Plants for a Romantic Garden
There will be roses, of course, and they must have an old-fashioned scent. David Austin’s roses are renowned for their excellent range of colour, combined with the ability to repeat-flower and the fragrance of old garden roses.
Rosa Falstaff is a fragrant shrub rose, with deep crimson petals. It grows to 1.25m high.
The Generous Gardener is a climbing rose, growing to 4.5m. Its pale pink blooms carry a delicious Old Rose fragrance. It has earned the RHS Award of Garden Merit.
No one wants their garden borders to be a muddy, lifeless patch in winter! Though a touch of frost can transform the dullest of gardens into a magical wintry landscape, most gardeners aim to create an outdoor space, with delights which are less transitory.
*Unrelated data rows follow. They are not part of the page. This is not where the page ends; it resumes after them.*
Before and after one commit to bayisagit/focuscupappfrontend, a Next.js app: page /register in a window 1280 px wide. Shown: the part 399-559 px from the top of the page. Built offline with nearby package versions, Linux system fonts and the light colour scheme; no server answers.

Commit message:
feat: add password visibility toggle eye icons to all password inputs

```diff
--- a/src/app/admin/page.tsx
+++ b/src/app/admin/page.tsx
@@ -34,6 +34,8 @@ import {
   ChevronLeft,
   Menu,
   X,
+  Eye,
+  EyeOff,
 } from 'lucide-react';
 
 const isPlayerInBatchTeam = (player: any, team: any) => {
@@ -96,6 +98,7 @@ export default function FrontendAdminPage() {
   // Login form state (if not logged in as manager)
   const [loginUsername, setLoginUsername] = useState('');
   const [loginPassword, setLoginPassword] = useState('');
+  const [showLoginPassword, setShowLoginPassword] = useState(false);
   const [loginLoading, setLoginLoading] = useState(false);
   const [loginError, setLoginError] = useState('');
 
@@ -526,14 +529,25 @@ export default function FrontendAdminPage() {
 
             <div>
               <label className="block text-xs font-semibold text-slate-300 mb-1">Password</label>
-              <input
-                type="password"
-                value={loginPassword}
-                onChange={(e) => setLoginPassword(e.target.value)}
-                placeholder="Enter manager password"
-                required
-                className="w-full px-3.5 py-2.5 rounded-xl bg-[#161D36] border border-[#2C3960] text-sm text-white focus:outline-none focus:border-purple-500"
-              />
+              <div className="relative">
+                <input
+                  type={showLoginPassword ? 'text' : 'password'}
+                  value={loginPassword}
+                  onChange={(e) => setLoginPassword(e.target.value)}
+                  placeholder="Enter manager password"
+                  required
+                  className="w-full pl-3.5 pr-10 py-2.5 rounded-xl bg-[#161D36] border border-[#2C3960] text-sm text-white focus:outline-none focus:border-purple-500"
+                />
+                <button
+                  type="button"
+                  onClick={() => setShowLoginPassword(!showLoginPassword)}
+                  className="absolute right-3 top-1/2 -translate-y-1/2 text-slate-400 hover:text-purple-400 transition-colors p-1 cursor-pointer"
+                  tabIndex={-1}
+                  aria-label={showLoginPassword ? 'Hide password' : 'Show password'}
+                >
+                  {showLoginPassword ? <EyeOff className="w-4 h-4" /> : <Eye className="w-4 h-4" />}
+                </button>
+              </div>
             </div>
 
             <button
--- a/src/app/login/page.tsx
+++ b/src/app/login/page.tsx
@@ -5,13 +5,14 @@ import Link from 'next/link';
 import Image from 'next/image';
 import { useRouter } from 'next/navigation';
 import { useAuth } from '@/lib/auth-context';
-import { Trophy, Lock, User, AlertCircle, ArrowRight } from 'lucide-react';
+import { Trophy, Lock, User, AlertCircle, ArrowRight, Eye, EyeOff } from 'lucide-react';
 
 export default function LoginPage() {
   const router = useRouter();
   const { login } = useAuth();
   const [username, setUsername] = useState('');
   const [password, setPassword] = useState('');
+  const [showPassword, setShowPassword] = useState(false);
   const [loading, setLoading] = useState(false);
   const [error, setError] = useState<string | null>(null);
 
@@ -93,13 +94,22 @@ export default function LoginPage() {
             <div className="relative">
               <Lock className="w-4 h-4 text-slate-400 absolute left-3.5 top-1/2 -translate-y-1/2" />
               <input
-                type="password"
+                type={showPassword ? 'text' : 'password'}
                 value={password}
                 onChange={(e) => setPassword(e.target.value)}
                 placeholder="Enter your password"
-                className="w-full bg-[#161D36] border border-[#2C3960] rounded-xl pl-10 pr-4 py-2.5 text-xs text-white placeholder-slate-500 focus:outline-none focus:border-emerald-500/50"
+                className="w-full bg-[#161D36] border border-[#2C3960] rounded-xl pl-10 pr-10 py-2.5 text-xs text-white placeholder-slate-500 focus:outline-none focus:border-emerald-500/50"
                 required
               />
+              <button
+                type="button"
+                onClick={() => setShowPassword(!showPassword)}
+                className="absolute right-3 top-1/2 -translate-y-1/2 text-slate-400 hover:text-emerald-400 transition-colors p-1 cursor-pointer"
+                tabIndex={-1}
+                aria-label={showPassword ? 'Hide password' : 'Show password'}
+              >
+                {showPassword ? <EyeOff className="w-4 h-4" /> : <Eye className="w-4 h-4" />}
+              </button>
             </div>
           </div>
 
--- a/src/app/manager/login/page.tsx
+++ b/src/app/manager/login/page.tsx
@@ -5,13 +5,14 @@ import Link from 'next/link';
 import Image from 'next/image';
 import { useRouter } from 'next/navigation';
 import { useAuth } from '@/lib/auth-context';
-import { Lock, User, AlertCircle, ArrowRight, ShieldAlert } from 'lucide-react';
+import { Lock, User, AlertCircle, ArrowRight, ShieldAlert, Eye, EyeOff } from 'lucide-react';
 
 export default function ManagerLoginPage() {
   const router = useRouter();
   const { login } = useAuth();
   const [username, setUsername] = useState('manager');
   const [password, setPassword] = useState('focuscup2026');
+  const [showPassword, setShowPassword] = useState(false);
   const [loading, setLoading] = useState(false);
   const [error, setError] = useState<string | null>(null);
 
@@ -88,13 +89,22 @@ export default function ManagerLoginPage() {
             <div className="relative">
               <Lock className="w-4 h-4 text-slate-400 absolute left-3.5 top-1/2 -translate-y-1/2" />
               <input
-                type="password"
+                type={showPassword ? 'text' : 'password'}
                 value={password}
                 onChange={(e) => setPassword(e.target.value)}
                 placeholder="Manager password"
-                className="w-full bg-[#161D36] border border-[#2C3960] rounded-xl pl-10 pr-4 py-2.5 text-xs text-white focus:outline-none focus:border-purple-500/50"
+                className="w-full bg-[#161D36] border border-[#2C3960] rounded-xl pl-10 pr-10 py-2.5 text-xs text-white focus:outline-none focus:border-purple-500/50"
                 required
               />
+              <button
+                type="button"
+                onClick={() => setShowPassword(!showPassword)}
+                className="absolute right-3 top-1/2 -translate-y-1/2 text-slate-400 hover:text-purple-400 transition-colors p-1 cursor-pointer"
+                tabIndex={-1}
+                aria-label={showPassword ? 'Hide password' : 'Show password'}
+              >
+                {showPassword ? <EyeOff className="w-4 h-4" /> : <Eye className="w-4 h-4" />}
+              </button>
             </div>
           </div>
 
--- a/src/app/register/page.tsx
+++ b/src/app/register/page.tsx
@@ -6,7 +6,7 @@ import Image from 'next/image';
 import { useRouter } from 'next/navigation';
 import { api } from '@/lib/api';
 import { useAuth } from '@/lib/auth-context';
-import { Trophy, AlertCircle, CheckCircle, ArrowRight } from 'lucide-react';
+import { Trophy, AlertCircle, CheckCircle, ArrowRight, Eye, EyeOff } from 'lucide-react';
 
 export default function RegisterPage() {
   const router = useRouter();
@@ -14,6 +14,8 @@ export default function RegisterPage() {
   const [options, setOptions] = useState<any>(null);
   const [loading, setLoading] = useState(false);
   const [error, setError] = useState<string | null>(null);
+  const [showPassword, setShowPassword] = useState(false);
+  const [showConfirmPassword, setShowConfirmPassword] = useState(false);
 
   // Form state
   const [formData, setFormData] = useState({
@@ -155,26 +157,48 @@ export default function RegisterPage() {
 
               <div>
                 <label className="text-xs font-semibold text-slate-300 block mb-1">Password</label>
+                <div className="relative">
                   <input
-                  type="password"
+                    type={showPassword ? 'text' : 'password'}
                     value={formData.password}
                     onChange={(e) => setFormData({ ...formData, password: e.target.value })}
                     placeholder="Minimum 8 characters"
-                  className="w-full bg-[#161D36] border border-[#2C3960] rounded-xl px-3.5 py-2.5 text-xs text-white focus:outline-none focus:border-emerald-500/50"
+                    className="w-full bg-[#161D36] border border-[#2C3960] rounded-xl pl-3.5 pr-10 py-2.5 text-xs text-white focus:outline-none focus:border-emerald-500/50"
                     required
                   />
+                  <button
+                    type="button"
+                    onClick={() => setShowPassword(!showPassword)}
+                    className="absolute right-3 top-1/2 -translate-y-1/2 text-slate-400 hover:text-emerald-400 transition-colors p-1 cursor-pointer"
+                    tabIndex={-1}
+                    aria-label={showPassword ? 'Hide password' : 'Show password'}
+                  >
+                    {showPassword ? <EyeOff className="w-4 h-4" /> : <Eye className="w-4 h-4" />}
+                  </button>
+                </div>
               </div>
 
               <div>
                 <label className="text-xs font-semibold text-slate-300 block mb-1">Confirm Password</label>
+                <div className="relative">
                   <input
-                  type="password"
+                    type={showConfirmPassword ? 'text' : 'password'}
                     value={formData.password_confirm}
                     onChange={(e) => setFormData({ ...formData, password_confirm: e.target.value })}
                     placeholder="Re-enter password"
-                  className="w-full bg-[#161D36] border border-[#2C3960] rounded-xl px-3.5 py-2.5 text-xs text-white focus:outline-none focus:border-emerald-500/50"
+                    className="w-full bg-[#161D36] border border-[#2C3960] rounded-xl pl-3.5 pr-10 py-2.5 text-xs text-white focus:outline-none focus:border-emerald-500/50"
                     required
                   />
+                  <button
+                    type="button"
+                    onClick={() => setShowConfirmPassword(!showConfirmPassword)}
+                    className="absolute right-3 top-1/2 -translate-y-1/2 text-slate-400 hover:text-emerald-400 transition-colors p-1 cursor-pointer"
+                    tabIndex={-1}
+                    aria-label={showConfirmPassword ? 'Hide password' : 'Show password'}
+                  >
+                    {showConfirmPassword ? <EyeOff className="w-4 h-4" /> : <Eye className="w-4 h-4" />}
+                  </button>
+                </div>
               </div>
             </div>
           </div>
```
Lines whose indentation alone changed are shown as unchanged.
Choosing plants for winter interest usually means selecting attractive skeleton forms or handsome evergreen foliage, picking out plants with winter flowers or looking for colourful stems and interesting bark. All of these can make the winter garden a pleasure to view from your kitchen window.
When you get up close and personal though, it will be those heady winter scents which engage the senses and lift the spirit. With pollinators few and far between, the flowers...